One in every 6 Australians experience mental illness at any age. Worldwide, depression remains to be the number one cause of disability.
A recent study that is published in the Journal of Affective Disorders, researched on dietary zinc and zinc-to iron ratio, and the
possibility of using these to predict depression in middle-aged and older Australians. It was found out that those with low dietary zinc
intake had higher risks of suffering from depression, men and women alike.
Mauve factor and Depression
As previously discussed, zinc and iron ratios are related to optimal mood. Changes in these ratios results in abnormalities in the
oxygen-carrying compound in red blood cells, haemoglobin synthesis and hemoglobin metabolism. When this happens, pyrrole
Hydroxyhemopyrrolin-2-one(HPL) rises in the blood. This incidence is called Mauve factor and is also referred to as pyrrole
Because of depression’s link to mineral deficiencies, such as with zinc, the mauve factor has become helpful
marker to test
among health practitioners.

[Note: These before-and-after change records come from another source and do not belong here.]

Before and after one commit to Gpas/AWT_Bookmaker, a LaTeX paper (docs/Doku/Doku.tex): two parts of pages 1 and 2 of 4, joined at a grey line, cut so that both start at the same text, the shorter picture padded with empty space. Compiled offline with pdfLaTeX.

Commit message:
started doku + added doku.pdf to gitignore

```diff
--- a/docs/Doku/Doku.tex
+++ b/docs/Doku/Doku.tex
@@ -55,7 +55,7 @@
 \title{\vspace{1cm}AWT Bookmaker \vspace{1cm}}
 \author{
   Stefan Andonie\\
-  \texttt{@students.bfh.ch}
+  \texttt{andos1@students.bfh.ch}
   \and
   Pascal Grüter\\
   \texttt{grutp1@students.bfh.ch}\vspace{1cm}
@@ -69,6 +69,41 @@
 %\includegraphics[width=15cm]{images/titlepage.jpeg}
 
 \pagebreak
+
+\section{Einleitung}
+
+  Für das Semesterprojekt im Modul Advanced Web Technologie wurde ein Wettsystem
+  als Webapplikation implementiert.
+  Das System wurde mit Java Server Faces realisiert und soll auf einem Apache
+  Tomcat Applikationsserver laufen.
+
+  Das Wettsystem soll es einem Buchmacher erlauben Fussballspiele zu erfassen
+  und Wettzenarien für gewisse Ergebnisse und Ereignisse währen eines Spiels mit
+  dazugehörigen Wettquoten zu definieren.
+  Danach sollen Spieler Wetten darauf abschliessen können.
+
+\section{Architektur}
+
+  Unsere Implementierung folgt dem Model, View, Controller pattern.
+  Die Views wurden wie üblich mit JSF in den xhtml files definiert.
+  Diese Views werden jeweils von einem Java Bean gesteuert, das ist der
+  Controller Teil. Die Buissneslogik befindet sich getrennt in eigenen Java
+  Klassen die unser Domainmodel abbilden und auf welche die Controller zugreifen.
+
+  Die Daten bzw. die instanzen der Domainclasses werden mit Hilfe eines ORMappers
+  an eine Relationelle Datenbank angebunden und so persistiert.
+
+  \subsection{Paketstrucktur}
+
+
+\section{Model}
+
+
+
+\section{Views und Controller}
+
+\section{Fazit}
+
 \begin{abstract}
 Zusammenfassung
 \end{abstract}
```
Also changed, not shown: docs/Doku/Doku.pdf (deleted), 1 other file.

By testing HPL in urine samples, together with Vitamin D, Copper ratios, red blood cell zinc, MTHFR
and homocysteine, practitioners can better help patients overcome their depression.
Why take Pyridoxine Hydrochloride and Pyridoxal 5′-Phosphate together?
Currently clinical research has concluded that it is best to combine these two forms of B6 together for optimum effectiveness after it was
found out that patients responded differently but saw better results when mixed.
It doesn’t come as a surprise to learn that B6 and zinc are both being prescribed as treatment for depression because they are found
in the condition. Zinc dosage vary from 7mg to 30mg daily. But for patients with very high Mauve factor, dosage is increased from 25mg to
100mg of zinc, and 200mg to 800mg of B6. Always consult your health practitioner before taking nutritional supplements to ensure they are
the right form, plus the right dosage for you.